First women's Twenty20 international, Adelaide:
England 144-6 (18.2 ovs) bt Australia 140-5 (20 ovs) by four wickets
Lydia Greenway plays a reverse sweep during her match-winning innings
Lydia Greenway hit an unbeaten 39 off 27 balls to steer England's women to a four-wicket win over Australia in the first of five Twenty20 internationals.
The 25-year-old left-hander from Kent saw the tourists home on 144-6 at the Adelaide Oval with 10 balls to spare.
Australia totalled 140-5, thanks mainly to captain Alex Blackwell (35) and Lisa Sthalekar (38 off 29 deliveries).
But England began their reply with a flurry of boundaries and Greenway hit a six and four fours to guide them home.
"All the girls that came in knew what they had to do. We kept our cool and when the run rate went up and it paid off.
"I'm really happy with my performance and to start the series with a win. We'll be looking to take this momentum with us to the MCG on Friday," said Greenway.
She made an early mark on the game by taking a catch at deep mid-wicket to dismiss Shelley Nitschke off spinner Holly Colvin for 17 at the start of the seventh over of Australia's innings, Meg Lanning having already been bowled for 10 by Laura Marsh.

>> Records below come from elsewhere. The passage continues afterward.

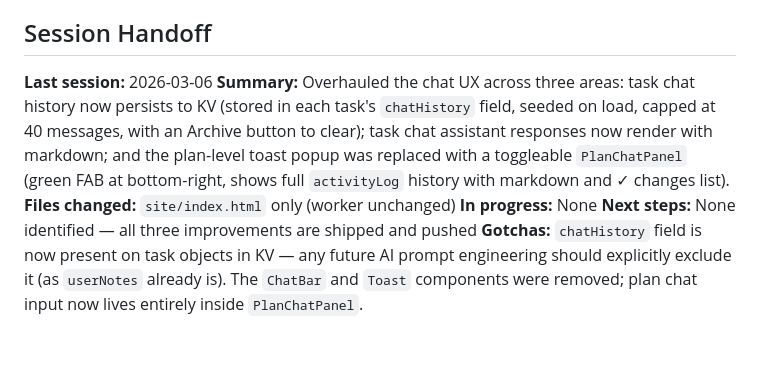
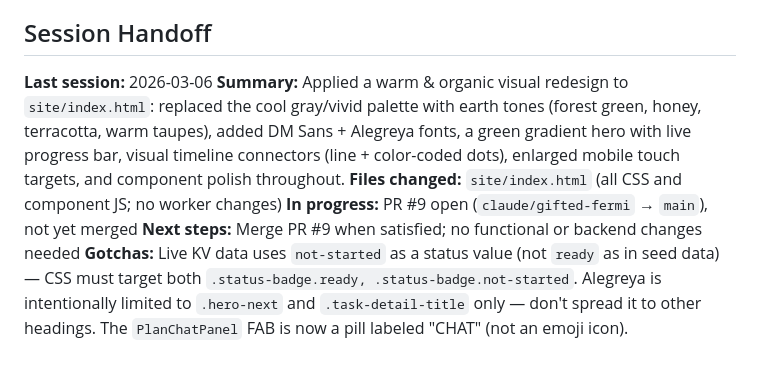
Before and after one commit to evanart/lawncaretracker, a Markdown page: CLAUDE.md, the part around the change. Rendered like a GitHub page.

Commit message:
Update CLAUDE.md with session handoff for visual redesign
Co-Authored-By: Claude Opus 4.6 <noreply@anthropic.com>

```diff
--- a/CLAUDE.md
+++ b/CLAUDE.md
@@ -81,8 +81,8 @@ All requests require `X-App-Token` header. Base URL: `https://lawn-plan-api.evan
 ## Session Handoff
 
 **Last session:** 2026-03-06
-**Summary:** Overhauled the chat UX across three areas: task chat history now persists to KV (stored in each task's `chatHistory` field, seeded on load, capped at 40 messages, with an Archive button to clear); task chat assistant responses now render with markdown; and the plan-level toast popup was replaced with a toggleable `PlanChatPanel` (green FAB at bottom-right, shows full `activityLog` history with markdown and ✓ changes list).
-**Files changed:** `site/index.html` only (worker unchanged)
-**In progress:** None
-**Next steps:** None identified — all three improvements are shipped and pushed
-**Gotchas:** `chatHistory` field is now present on task objects in KV — any future AI prompt engineering should explicitly exclude it (as `userNotes` already is). The `ChatBar` and `Toast` components were removed; plan chat input now lives entirely inside `PlanChatPanel`.
+**Summary:** Applied a warm & organic visual redesign to `site/index.html`: replaced the cool gray/vivid palette with earth tones (forest green, honey, terracotta, warm taupes), added DM Sans + Alegreya fonts, a green gradient hero with live progress bar, visual timeline connectors (line + color-coded dots), enlarged mobile touch targets, and component polish throughout.
+**Files changed:** `site/index.html` (all CSS and component JS; no worker changes)
+**In progress:** PR #9 open (`claude/gifted-fermi` → `main`), not yet merged
+**Next steps:** Merge PR #9 when satisfied; no functional or backend changes needed
+**Gotchas:** Live KV data uses `not-started` as a status value (not `ready` as in seed data) — CSS must target both `.status-badge.ready, .status-badge.not-started`. Alegreya is intentionally limited to `.hero-next` and `.task-detail-title` only — don't spread it to other headings. The `PlanChatPanel` FAB is now a pill labeled "CHAT" (not an emoji icon).
```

Colvin then took a leaping return catch to send Leah Poulton, who had been dropped by captain Charlotte Edwards at mid-wicket off Marsh, on her way for 26 but
the World Twenty20 champions
accelerated from 63-3 at the half-way point of their innings, thanks to the efforts of Blackwell and Sthalekar.
Greenway showed her fielding prowess with the catch to remove Nitschke
They were finally separated when Danielle Wyatt ran out home skipper Blackwell and the Stoke teenager then had Sthalekar after being entrusted with the final over of the innings.
England needed a good start with the bat and were given exactly that by Edwards and Marsh, who hit three fours each to set the tone for the run-chase.
Edwards was caught trying to reverse sweep Nitschke's left-arm spin after making 16 off nine balls and Marsh followed in the eighth over for a run-a-ball 23.
But Wyatt (16) and Susie Rowe (20 off 20) kept the scoreboard ticking over at a healthy rate and although England lost two wickets in the 17th over when Heather Knight and Fran Wilson fell to medium-pacer Sarah Coyte, the latter bowled first ball, Greenway kept her nerve to finish the job.
"England cashed in on some bad bowling and batted really well and in the end 140 wasn't quite enough," Sthalekar commented.
"We didn't quite have the rights plans for some batters...so we'll learn from that."
She added: "I think T20 for the women's games will start to flow on like the men's and it's going to be harder to keep teams down to around six runs an over."